Gordon began collecting dresses, word of the program spread and volunteers came forward to help out.
In Las Vegas, Consumer Credit Counseling, an affiliate of Reno's Family Counseling Service, is serving as the Las Vegas Aly's Prom Closet nonprofit group.
"It's such a simple idea," said Becky Blank, Christiansen's mom and volunteer for Reno Aly's Prom Closet. "It lets those kids who don't feel like everyone else, feel normal, even for one night.
"When you think of it. There's got to be hundreds of kids who don't go. Everybody remembers their prom, whether it was good or bad. Everybody should be able to go."
In Reno, Blank said, one family drove in from Fallon because the father had lost his job and there was no way they could buy a dress for the daughter.
On Blank's first day of volunteering, she said a teenage girl came in to receive a dress, turned to Blank and said, "I could never even look at a dress like this."
Now in its second year, it has its own retail space and website. Tuxedos, dresses, shoes, jewelry, makeup and alterations are available. Gift certificates are donated for dinners for two.
"Originally (Stuart) was thinking of the foster kids," Blank said. "Where we're at now is that we're moving in every high school here."
Gary Chaires, head counselor at Basic High School, where some of the students are at poverty level, said he expects the program to reach out to a lot of Las Vegas students.
"We want to make it as unintimidating as we can," Chaires said. "There's a lot of single parents and parents out of work.
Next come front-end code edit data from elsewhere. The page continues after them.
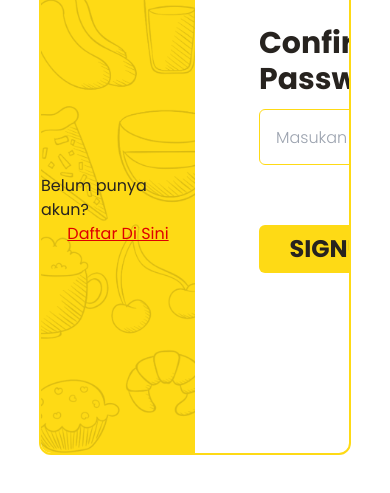
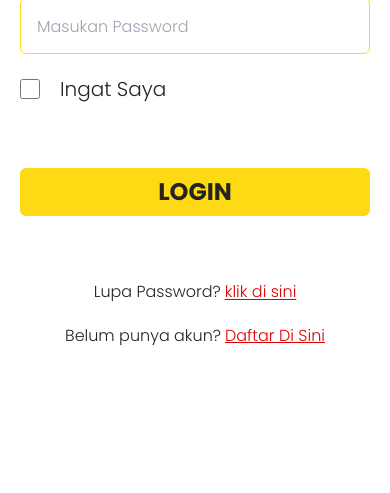
Before and after one commit to HSBC-Kelompok-1/Foodo-Slicing-Design, a website: page public/login.html in a window 390 px wide. Shown: the part 1191-1684 px from the top of the page. Drawn offline with Linux system fonts and the light colour scheme.

Commit message:
login/responsive

```diff
--- a/public/login.html
+++ b/public/login.html
@@ -22,9 +22,9 @@
     <section class="h-screen bg-primary relative bg-no-repeat bg-cover flex justify-center items-center"
         style="background-image: url(../public/img/Background.webp)">
         <img class="max-w-[144px] absolute top-12" src="../public/img/Logo.png" alt="logo">
-        <div class="flex w-full justify-center items-end h-fit">
+        <div class="flex flex-col w-full justify-center items-center h-fit md:flex-row md:items-end">
             <img src="../public/img/Cooking-logo.png" alt="Cooking Logo" class="mr-[20px] mb-2 w-[110px]">
-            <span class="flex flex-col font-bold text-6xl h-full uppercase w-max">
+            <span class="flex flex-col font-bold text-5xl md:text-6xl h-full uppercase w-max">
                 <p>Masak Yang</p>
                 <p class="text-tertiary">kamu mau</p>
             </span>
@@ -40,10 +40,10 @@
 
     <main class="w-screen h-screen flex justify-center items-center">
         <section id="loginForm"
-            class="relative h-[90%] w-[80%] border-primary border-2 overflow-x-hidden rounded-xl flex">
-            <section class="relative w-full flex translate-x-[-50%] h-full">
+            class="h-screen w-screen overflow-x-hidden rounded-xl flex md:border-primary md:border-2 md:h-[90%] lg:w-[80%]">
+            <section class="relative w-full flex h-full ">
                 <!-- LOGIN -->
-                <section class="w-6/12 items-start justify-start flex flex-col p-16">
+                <section class="bg-white w-full h-full items-start justify-center flex flex-col p-5 md:p-16 md:w-6/12">
                     <form action="submit" class="w-full">
                         <p class="text-3xl mb-5 font-bold">Email</p>
                         <input type="email" name="email" placeholder="Masukan Email"
@@ -51,31 +51,36 @@
                         <p class="text-3xl mb-5 mt-12 font-bold">Password</p>
                         <input type="password" name="password" placeholder="Masukan Password"
                             class="border border-primary font-light rounded-md p-4 w-full h-14 outline-none">
-                        <div class="mt-5 mb-20 flex items-center gap-5">
+                        <div class="mt-5 flex items-center gap-5">
                             <input type="checkbox" id="remember" class="accent-primary w-5 h-5">
                             <label for="remember" class="font-light text-[20px]">Ingat Saya</label>
                         </div>
-                        <button class="bg-primary w-full py-2 font-bold text-2xl rounded-md">LOGIN</button>
+
+                        <button class="bg-primary w-full py-2 font-bold text-2xl rounded-md my-16">LOGIN</button>
                     </form>
-                    <div class="flex mt-11 w-full justify-center gap-1 font-poppins">
-                        <p class="font-sans font-light">Lupa Password?</p>
+                    <div class="flex w-full justify-center gap-1 font-poppins">
+                        <p class="font-light">Lupa Password?</p>
                         <a href="#" class="text-tertiary font-light underline-offset-2 underline">klik di sini</a>
                     </div>
+                    <span class="w-full flex justify-center items-center gap-1 my-5 font-light md:hidden">
+                        <p>Belum punya akun?</p>
+                        <p class="text-tertiary underline underlin-offset-1 cursor-pointer">Daftar Di Sini</p>
+                    </span>
                 </section>
-                <!-- BACKGROUND -->
+                <!-- BANNER -->
                 <section
-                    class="bg-primary relative w-6/12 h-full bg-no-repeat bg-cover flex justify-center items-center"
+                    class="hidden bg-primary relative w-6/12 h-full bg-no-repeat bg-cover justify-center items-center md:flex"
                     style="background-image: url(../public/img/Background.webp);">
                     <div class="flex flex-col h-full w-full justify-center gap-y-48 items-center">
                         <img src="./img/Logo.png" alt="logo" class="h-[78px] opacity-100 w-[278px]">
                         <span class="flex items-center flex-col">
                             <p>Belum punya akun?</p>
-                            <a href="#" class="text-tertiary underline underlin-offset-1">Daftar Di Sini</a>
+                            <p class="text-tertiary underline underlin-offset-1 cursor-pointer">Daftar Di Sini</p>
                         </span>
                     </div>
                 </section>
                 <!-- REGISTER -->
-                <section class="left-full w-6/12 absolute h-[100%] items-start justify-start flex flex-col p-16 ">
+                <section class="bg-white z-[-1] w-full absolute h-full items-center justify-center flex flex-col p-5 md:w-6/12 md:p-16 md:left-full">
                     <form action="submit" class="w-full grid gap-7 ">
                         <div>
                             <p class="text-3xl mb-3 font-bold">Email</p>
@@ -94,6 +99,10 @@
                         </div>
                         <button
                             class="bg-primary w-full py-2 mt-8 font-bold text-2xl rounded-md uppercase">signup</button>
+                        <span class="w-full flex justify-center items-center gap-1 my-5 font-light md:hidden">
+                            <p>Sudah punya akun?</p>
+                            <p class="text-tertiary underline underlin-offset-1 cursor-pointer md:hidden">Masuk Di Sini</p>
+                        </span>
                     </form>
                 </section>
             </section>
```
Also changed, not shown: public/css/styles.css.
And because of the way the economy has turned ... I can see something like this being really valuable."